How much is the minor injury cap?

It is proposed that the cap will be set at $5,500.

How much of a reduction is this from my current legal rights?

A cap already exists across all of Canada (BC included) for non-pecuniary damages in negligence cases.  This cap was set by the Supreme Court of Canada in the late 1970’s at $100,000 and is indexed for inflation.  In today’s dollars non-pecuniary damages can be assessed up to, approximately, $370,000.

What is a “minor” injury?

I put the word “minor” in quotations because the definition will likely capture many claims most people would never consider to be minor.  It is not a medical term, rather, it is a phrase invented by the insurance industry.

The Government has been silent on the exact definition they will use however BC’s Attorney General has stated that the defininon will include “sprains, strains, mild whiplash, cuts, bruises and anxiety and stress“.  These all sound minor but the devil is in the details.  What if injuries become chronic problems?

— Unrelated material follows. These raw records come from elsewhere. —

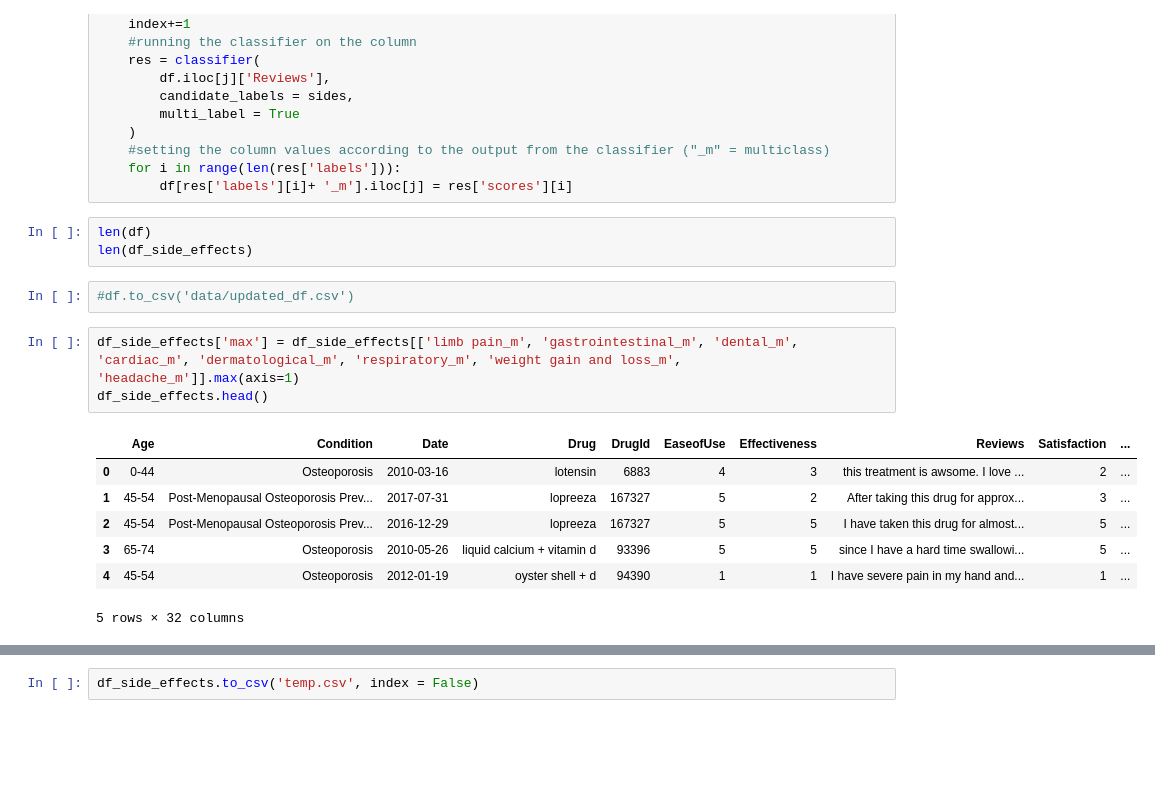
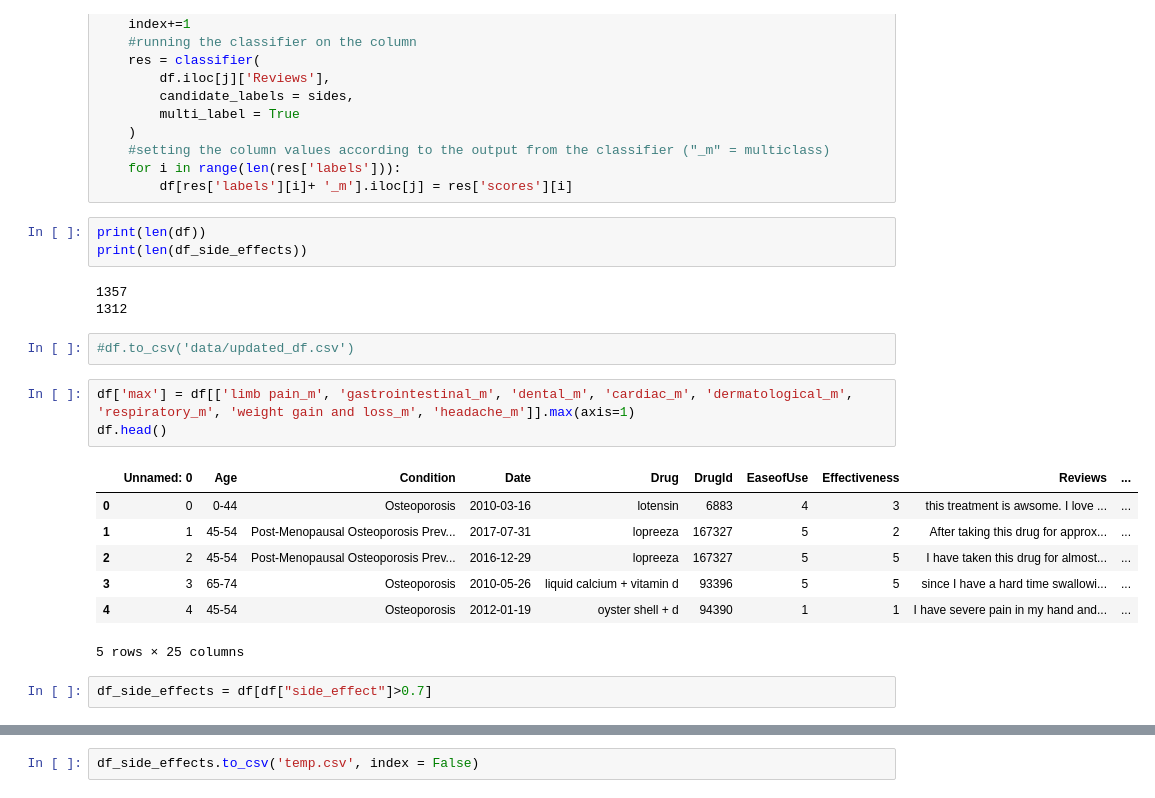
Before and after one commit to woonsupkim/DrugReview, a Jupyter notebook: Woon_after_Classification.ipynb, the cells around one changed output, grey strips where cells are left out. Cells and saved outputs as stored; diff of their text form; blank space fills up the shorter version.

```diff
--- a/Woon_after_Classification.ipynb
+++ b/Woon_after_Classification.ipynb
@@ -223,18 +223,23 @@ for j in range(len(df)):
     for i in range(len(res['labels'])):
         df[res['labels'][i]+ '_m'].iloc[j] = res['scores'][i]
 # %%
-len(df)
-len(df_side_effects)
+print(len(df))
+print(len(df_side_effects))
+# %% [output]
+1357
+1312
 # %%
 #df.to_csv('data/updated_df.csv')
 # %%
-df_side_effects['max'] = df_side_effects[['limb pain_m', 'gastrointestinal_m', 'dental_m', 'cardiac_m', 'dermatological_m', 'respiratory_m', 'weight gain and loss_m', 'headache_m']].max(axis=1)
-df_side_effects.head()
+df['max'] = df[['limb pain_m', 'gastrointestinal_m', 'dental_m', 'cardiac_m', 'dermatological_m', 'respiratory_m', 'weight gain and loss_m', 'headache_m']].max(axis=1)
+df.head()
 # %% [output]
-|  | Age | Condition | Date | Drug | DrugId | EaseofUse | Effectiveness | Reviews | Satisfaction | ... |
-| 0 | 0-44 | Osteoporosis | 2010-03-16 | lotensin | 6883 | 4 | 3 | this treatment is awsome. I love ... | 2 | ... |
-| 1 | 45-54 | Post-Menopausal Osteoporosis Prev... | 2017-07-31 | lopreeza | 167327 | 5 | 2 | After taking this drug for approx... | 3 | ... |
-| 2 | 45-54 | Post-Menopausal Osteoporosis Prev... | 2016-12-29 | lopreeza | 167327 | 5 | 5 | I have taken this drug for almost... | 5 | ... |
-| 3 | 65-74 | Osteoporosis | 2010-05-26 | liquid calcium + vitamin d | 93396 | 5 | 5 | since I have a hard time swallowi... | 5 | ... |
-| 4 | 45-54 | Osteoporosis | 2012-01-19 | oyster shell + d | 94390 | 1 | 1 | I have severe pain in my hand and... | 1 | ... |
+|  | Unnamed: 0 | Age | Condition | Date | Drug | DrugId | EaseofUse | Effectiveness | Reviews | ... |
+| 0 | 0 | 0-44 | Osteoporosis | 2010-03-16 | lotensin | 6883 | 4 | 3 | this treatment is awsome. I love ... | ... |
+| 1 | 1 | 45-54 | Post-Menopausal Osteoporosis Prev... | 2017-07-31 | lopreeza | 167327 | 5 | 2 | After taking this drug for approx... | ... |
+| 2 | 2 | 45-54 | Post-Menopausal Osteoporosis Prev... | 2016-12-29 | lopreeza | 167327 | 5 | 5 | I have taken this drug for almost... | ... |
+| 3 | 3 | 65-74 | Osteoporosis | 2010-05-26 | liquid calcium + vitamin d | 93396 | 5 | 5 | since I have a hard time swallowi... | ... |
+| 4 | 4 | 45-54 | Osteoporosis | 2012-01-19 | oyster shell + d | 94390 | 1 | 1 | I have severe pain in my hand and... | ... |
-5 rows × 32 columns
+5 rows × 25 columns
+# %%
+df_side_effects = df[df["side_effect"]>0.7]
```
Also changed, not shown: parts of 5 cells of this notebook.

ICBC hints that chronic injuries can get out of the cap however there’s a catch.  Not only will the injuries need to be chronic but also significantly disabling.  ICBC notes that “if the injury impacts your life for more than 12 months – for example, you’re still not able to go to work or school, have to modify your work hours or duties, or you’re unable to care for yourself – it will no longer be considered minor.”.

So, if ICBC gets their way “minor” will include injuries which can totally disable you for over 11 months.  They will also include permanent injuries so long as you can continue to “go to work or school“.

Who decides if my injury is “minor”?

The Government has been silent on this other than stating  “a medical professional” will decide if your injury is “minor“.  It is unclear exactly who this medical professional will be.

Is ICBC Foolproof in Designating Injuries as “minor”?

Of course not.  In ICBC’s own words they consider many injuries minor that are, in reality, complex and costly.

What if I want to challenge the designation?

The BC Government has noted that disputes over “the classification of an injury” will be funneled to the BC Civil Resolution Tribunal.

This means that if ICBC (or whatever ‘medical professional’ the government designates as the decision maker) says you have minor injuries you will not be able to have this challenged in court.  Instead you will be forced into a tribunal system.  The tribunal is not presently equipped to handle cases of medical complexity.  They currently only deal with strata fee disputes and very minor small claims.

As of now this Tribunal does not allow people to be represented by lawyers with s. 20 of the law creating the tribunal stating that the default position for hearings is that “the parties are to represent themselves“.

The Tribunal also does not have the ability to make binding judgements in Small Claims cases with s. 56.1 of the Civil Resolution Tribunal Act allowing a losing litigant to simply ‘object’ to the result.  The law states that “A party that is given notice of a final decision in relation to a tribunal small claim may make a notice of objection…..If a party makes a notice of objection under this section the final decision is not binding on any party“.

The above are just a few of the shortcomings the BC Government will have to overhaul if they stick to their plan to funnel ‘minor’ injury claims to the Tribunal.

When will the cap come into force?

The BC Government is proposing that people injured by negligent drivers on or after April 1, 2019 will be caught by the cap.

Can I do anything about this?

Yes.  It is not too late to take action and tell the government ‘no to caps’ if you think this is a bad idea.